It is possible to grow some of your own food, no matter where you live. Even if you live in an apartment with nothing more than a balcony, you can grow some herbs and salad greens in containers. If you live on a city lot or in the suburbs, look into building a few raised beds.
If you have enough space, make it your goal to provide all of your family’s fresh produce throughout the growing season. If you’re extra ambitious and have the space, you might even try to grow more and preserve enough to feed your family through the winter.
In locations where outdoor space is limited or the climate is less than ideal for outdoor growing, educate yourself about the concept of vertical farming. It’s a fantastic way to grow a lot of food in a small amount of space, such as a closet, spare room, garage, basement, storage unit, or even an enclosed cargo trailer. It’s all about getting creative!
Another key step is to learn how to garden as sustainably as possible by saving your own seeds, creating compost or worm castings for fertilizer, and using mulch and drip irrigation to conserve water.
Become an Entrepreneur
It’s tough to be self-sufficient if you’re constantly at risk of losing your source of income unexpectedly. Instead of being completely dependent on a job, look for ways to start your own business, even if it’s just a side hustle you do on the evenings and weekends.
You could become a freelancer or consultant in your current field, turn a favorite hobby into a business, or sell products you make or grow yourself. The options are pretty much endless!
Store Enough Food to Get Through Tough Times
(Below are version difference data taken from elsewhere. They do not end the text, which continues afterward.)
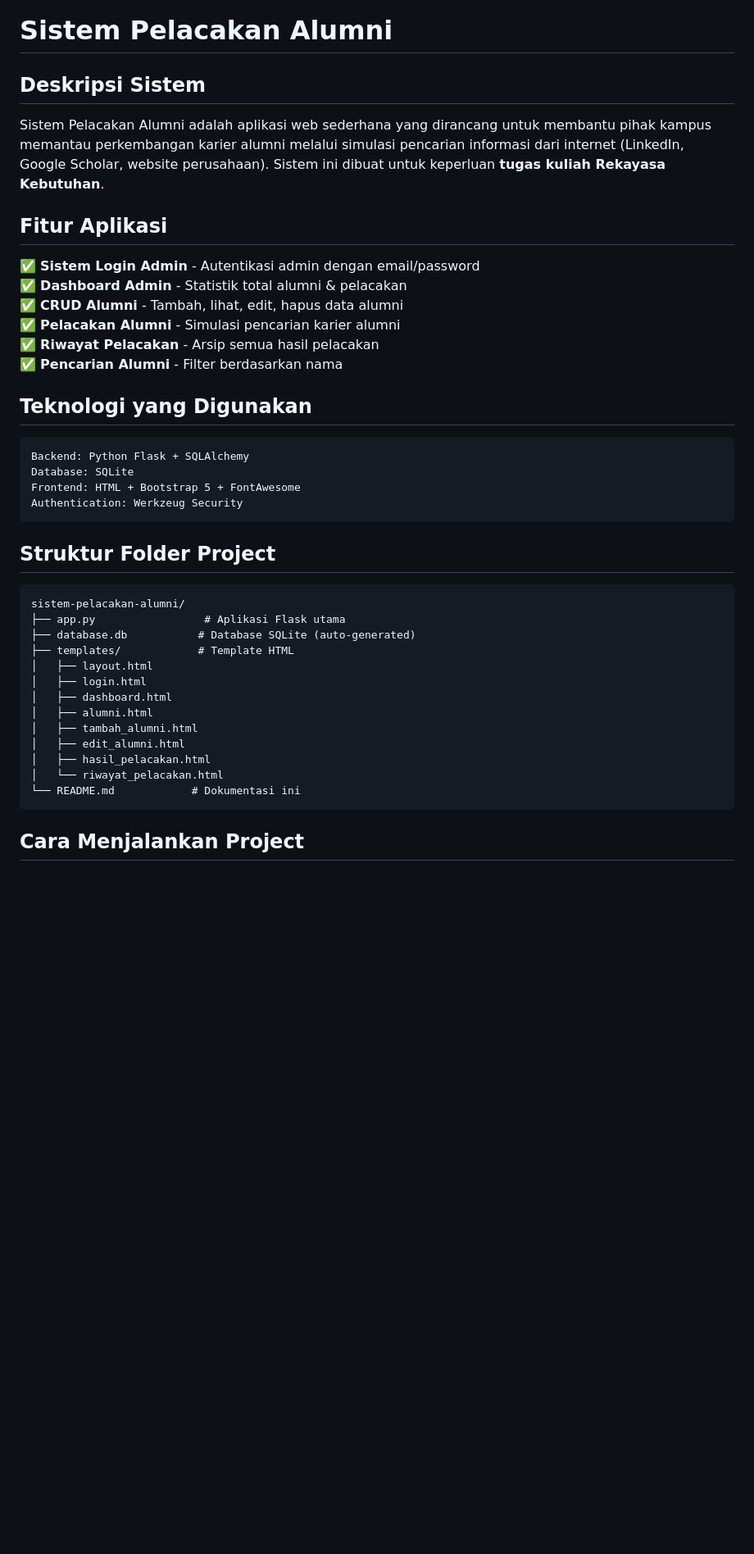
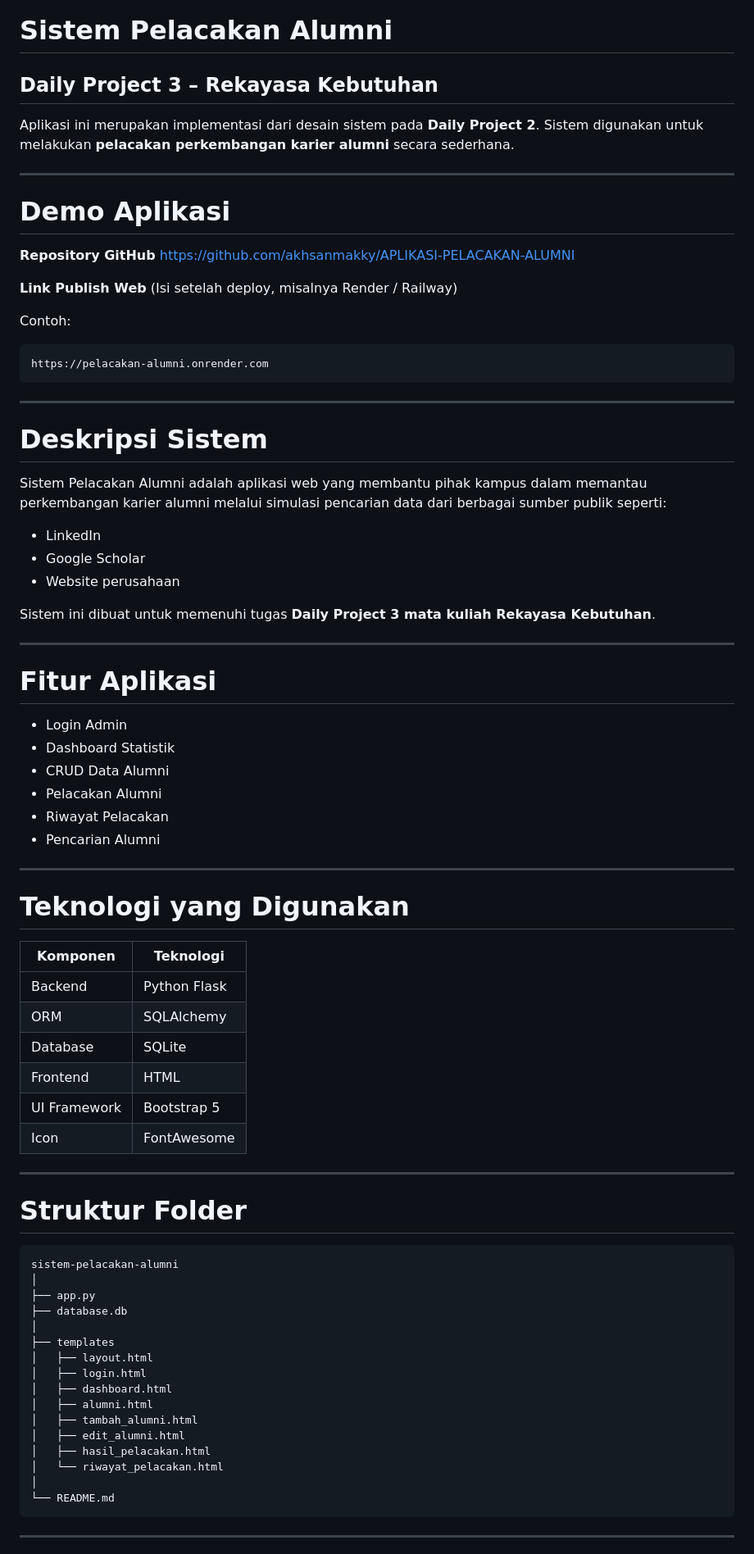
Before and after one commit to akhsanmakky/sistem-pelacakan-alumni, a Markdown page: README.md, the part around one of its changes. Shown at 82% size. Drawn GitHub-style; blank space fills up the shorter version.

````diff
--- a/README.md
+++ b/README.md
@@ -1,30 +1,73 @@
 # Sistem Pelacakan Alumni
 
-## Deskripsi Sistem
-Sistem Pelacakan Alumni adalah aplikasi web sederhana yang dirancang untuk membantu pihak kampus memantau perkembangan karier alumni melalui simulasi pencarian informasi dari internet (LinkedIn, Google Scholar, website perusahaan). Sistem ini dibuat untuk keperluan **tugas kuliah Rekayasa Kebutuhan**.
+## Daily Project 3 – Rekayasa Kebutuhan
 
-## Fitur Aplikasi
-✅ **Sistem Login Admin** - Autentikasi admin dengan email/password
-✅ **Dashboard Admin** - Statistik total alumni & pelacakan
-✅ **CRUD Alumni** - Tambah, lihat, edit, hapus data alumni
-✅ **Pelacakan Alumni** - Simulasi pencarian karier alumni
-✅ **Riwayat Pelacakan** - Arsip semua hasil pelacakan
-✅ **Pencarian Alumni** - Filter berdasarkan nama
+Aplikasi ini merupakan implementasi dari desain sistem pada **Daily Project 2**.
+Sistem digunakan untuk melakukan **pelacakan perkembangan karier alumni** secara sederhana.
 
-## Teknologi yang Digunakan
+---
+
+# Demo Aplikasi
+
+**Repository GitHub**
+https://github.com/akhsanmakky/APLIKASI-PELACAKAN-ALUMNI
+
+**Link Publish Web**
+(Isi setelah deploy, misalnya Render / Railway)
+
+Contoh:
+
 ```
-Backend: Python Flask + SQLAlchemy
-Database: SQLite
-Frontend: HTML + Bootstrap 5 + FontAwesome
-Authentication: Werkzeug Security
+https://pelacakan-alumni.onrender.com
 ```
 
-## Struktur Folder Project
+---
+
+# Deskripsi Sistem
+
+Sistem Pelacakan Alumni adalah aplikasi web yang membantu pihak kampus dalam memantau perkembangan karier alumni melalui simulasi pencarian data dari berbagai sumber publik seperti:
+
+* LinkedIn
+* Google Scholar
+* Website perusahaan
+
+Sistem ini dibuat untuk memenuhi tugas **Daily Project 3 mata kuliah Rekayasa Kebutuhan**.
+
+---
+
+# Fitur Aplikasi
+
+* Login Admin
+* Dashboard Statistik
+* CRUD Data Alumni
+* Pelacakan Alumni
+* Riwayat Pelacakan
+* Pencarian Alumni
+
+---
+
+# Teknologi yang Digunakan
+
+| Komponen     | Teknologi    |
+| ------------ | ------------ |
+| Backend      | Python Flask |
+| ORM          | SQLAlchemy   |
+| Database     | SQLite       |
+| Frontend     | HTML         |
+| UI Framework | Bootstrap 5  |
+| Icon         | FontAwesome  |
+
+---
+
+# Struktur Folder
+
 ```
-sistem-pelacakan-alumni/
-├── app.py                 # Aplikasi Flask utama
-├── database.db           # Database SQLite (auto-generated)
-├── templates/            # Template HTML
+sistem-pelacakan-alumni
+│
+├── app.py
+├── database.db
+│
+├── templates
 │   ├── layout.html
 │   ├── login.html
 │   ├── dashboard.html
@@ -33,8 +76,9 @@ sistem-pelacakan-alumni/
 │   ├── edit_alumni.html
 │   ├── hasil_pelacakan.html
 │   └── riwayat_pelacakan.html
-└── README.md            # Dokumentasi ini
+│
+└── README.md
 ```
 
-## Cara Menjalankan Project
+---
 
````
Also changed, not shown: other parts of README.md (+46 -41 lines).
We live in the age of convenience where grocery stores are stocked with food all year long and snowplows allow you to get to the store immediately after a storm. We learn this comfortable dependency on the grocery store from childhood.
But what happens if a storm keeps the roads closed and the power out for a week or more. What if you get very sick or injured and can’t work for a while? One of the key concepts of self-sufficiency is reducing your dependency on the grocery store, not only by growing some of your own food but also by stocking up for tough times.
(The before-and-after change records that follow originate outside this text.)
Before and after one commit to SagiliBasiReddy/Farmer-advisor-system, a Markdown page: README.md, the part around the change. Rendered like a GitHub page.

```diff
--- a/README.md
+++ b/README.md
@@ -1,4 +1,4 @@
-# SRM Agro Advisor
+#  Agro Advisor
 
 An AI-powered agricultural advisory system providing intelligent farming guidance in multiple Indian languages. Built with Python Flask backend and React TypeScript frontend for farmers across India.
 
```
During the growing season, visit local farmers’ markets, you-pick farms, and local orchards to purchase fresh food in bulk and learn how to preserve it for later use. Watch the sales at local grocery stores and stock up on items when they’re on sale.
Over time, you will find that you’re saving money by buying in bulk at a good price and you have gradually built up a well-stocked pantry that will get you through almost any scenario. Be sure to practice cooking and baking from scratch, so you can your dependency on outside resources even further.
Wrapping Up: Why Start Living a More Self-Sufficient Lifestyle ASAP?
If there’s one thing we’ve learned over the past year and a half, it’s that things can change suddenly and without any warning. Having the ability to produce at least some of the things your family uses on a daily basis can greatly reduce your stress and anxiety when life throws you a curveball.
And if you’re ultimate goal is to have a self-sufficient homestead in the country, becoming more self-sufficient now is great practice for when you get there. Living frugally and being more self-sufficient will also help you save money so you can get where you want to be even sooner.
Article Contribution By:
Author: Julie Douglas
Julie is the Marketing & Communications Associate. She is the owner and Clinical herbalist at Wildkrafted Kitchen, a holistic healthcare company in Asheville, NC. Julie is a medicinal herb grower, ethical wild crafter, educator and formulator of internal and external medicines. After graduating with an AA focusing on Photography and Ceramic art, Julie went on to pursue her passion for sustainable small scale agriculture in Washington state where she apprenticed on various organic farms. After discovering their affinity for medicinal herbs, they moved to Asheville to study Holistic Herbalism at the Blue Ridge School of Herbal Medicine. Julie’s main goals are to make alternative healthcare accessible to marginalized communities, decolonizing herbal medicine and being part of mutual aid networks which strengthen and empower the community.